■ ASSIGNED TASK ■
Below are records to repeat exactly; copy them without the pictures.

■ RECORDS TO USE ■
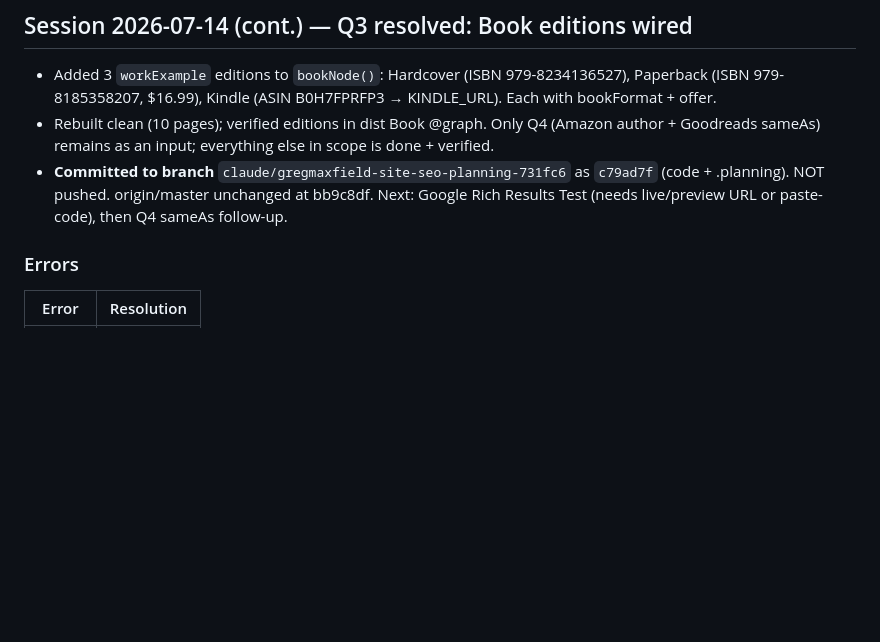
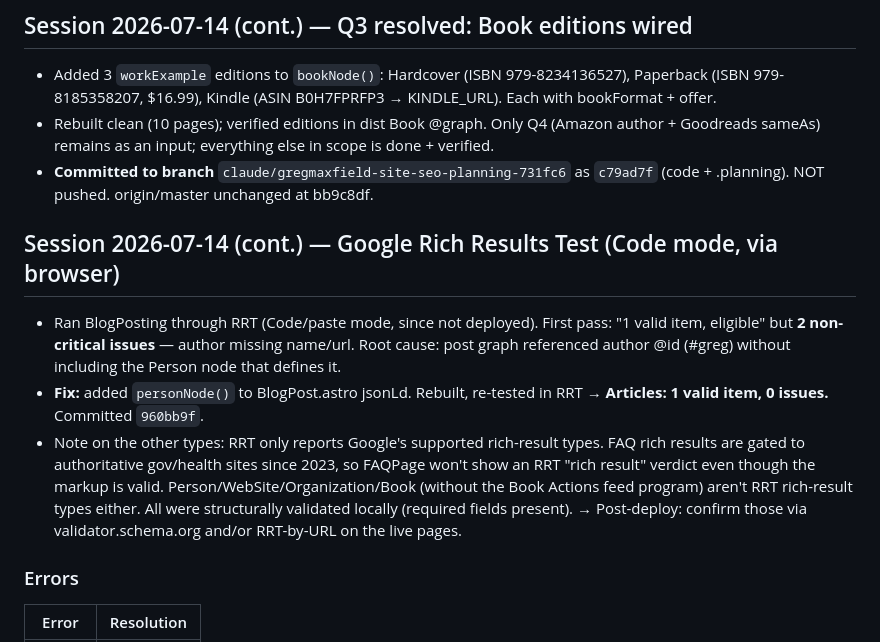
Before and after one commit to gregdm98607/gregmaxfield-site, a Markdown page: .planning/2026-07-14-seo-llm-optimization/progress.md, the part around the change. Drawn GitHub-style; blank space fills up the shorter version.

Commit message:
docs(planning): log Rich Results Test run + Person-node fix
Co-Authored-By: Claude Opus 4.8 <noreply@anthropic.com>

```diff
--- a/.planning/2026-07-14-seo-llm-optimization/progress.md
+++ b/.planning/2026-07-14-seo-llm-optimization/progress.md
@@ -55,8 +55,19 @@
 - Rebuilt clean (10 pages); verified editions in dist Book @graph. Only Q4 (Amazon author + Goodreads
   sameAs) remains as an input; everything else in scope is done + verified.
 - **Committed to branch** `claude/gregmaxfield-site-seo-planning-731fc6` as `c79ad7f` (code + .planning).
-  NOT pushed. origin/master unchanged at bb9c8df. Next: Google Rich Results Test (needs live/preview URL
-  or paste-code), then Q4 sameAs follow-up.
+  NOT pushed. origin/master unchanged at bb9c8df.
+
+## Session 2026-07-14 (cont.) — Google Rich Results Test (Code mode, via browser)
+- Ran BlogPosting through RRT (Code/paste mode, since not deployed). First pass: "1 valid item,
+  eligible" but **2 non-critical issues** — author missing name/url. Root cause: post graph referenced
+  author @id (#greg) without including the Person node that defines it.
+- **Fix:** added `personNode()` to BlogPost.astro jsonLd. Rebuilt, re-tested in RRT → **Articles: 1 valid
+  item, 0 issues.** Committed `960bb9f`.
+- Note on the other types: RRT only reports Google's supported rich-result types. FAQ rich results are
+  gated to authoritative gov/health sites since 2023, so FAQPage won't show an RRT "rich result" verdict
+  even though the markup is valid. Person/WebSite/Organization/Book (without the Book Actions feed program)
+  aren't RRT rich-result types either. All were structurally validated locally (required fields present).
+  → Post-deploy: confirm those via validator.schema.org and/or RRT-by-URL on the live pages.
 
 ### Errors
 | Error | Resolution |
```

■ TASK RESPONSE ■
Before and after one commit to gregdm98607/gregmaxfield-site, a Markdown page: .planning/2026-07-14-seo-llm-optimization/progress.md, the part around the change. Drawn GitHub-style; blank space fills up the shorter version.

Commit message:
docs(planning): log Rich Results Test run + Person-node fix
Co-Authored-By: Claude Opus 4.8 <noreply@anthropic.com>

```diff
--- a/.planning/2026-07-14-seo-llm-optimization/progress.md
+++ b/.planning/2026-07-14-seo-llm-optimization/progress.md
@@ -55,8 +55,19 @@
 - Rebuilt clean (10 pages); verified editions in dist Book @graph. Only Q4 (Amazon author + Goodreads
   sameAs) remains as an input; everything else in scope is done + verified.
 - **Committed to branch** `claude/gregmaxfield-site-seo-planning-731fc6` as `c79ad7f` (code + .planning).
-  NOT pushed. origin/master unchanged at bb9c8df. Next: Google Rich Results Test (needs live/preview URL
-  or paste-code), then Q4 sameAs follow-up.
+  NOT pushed. origin/master unchanged at bb9c8df.
+
+## Session 2026-07-14 (cont.) — Google Rich Results Test (Code mode, via browser)
+- Ran BlogPosting through RRT (Code/paste mode, since not deployed). First pass: "1 valid item,
+  eligible" but **2 non-critical issues** — author missing name/url. Root cause: post graph referenced
+  author @id (#greg) without including the Person node that defines it.
+- **Fix:** added `personNode()` to BlogPost.astro jsonLd. Rebuilt, re-tested in RRT → **Articles: 1 valid
+  item, 0 issues.** Committed `960bb9f`.
+- Note on the other types: RRT only reports Google's supported rich-result types. FAQ rich results are
+  gated to authoritative gov/health sites since 2023, so FAQPage won't show an RRT "rich result" verdict
+  even though the markup is valid. Person/WebSite/Organization/Book (without the Book Actions feed program)
+  aren't RRT rich-result types either. All were structurally validated locally (required fields present).
+  → Post-deploy: confirm those via validator.schema.org and/or RRT-by-URL on the live pages.
 
 ### Errors
 | Error | Resolution |
```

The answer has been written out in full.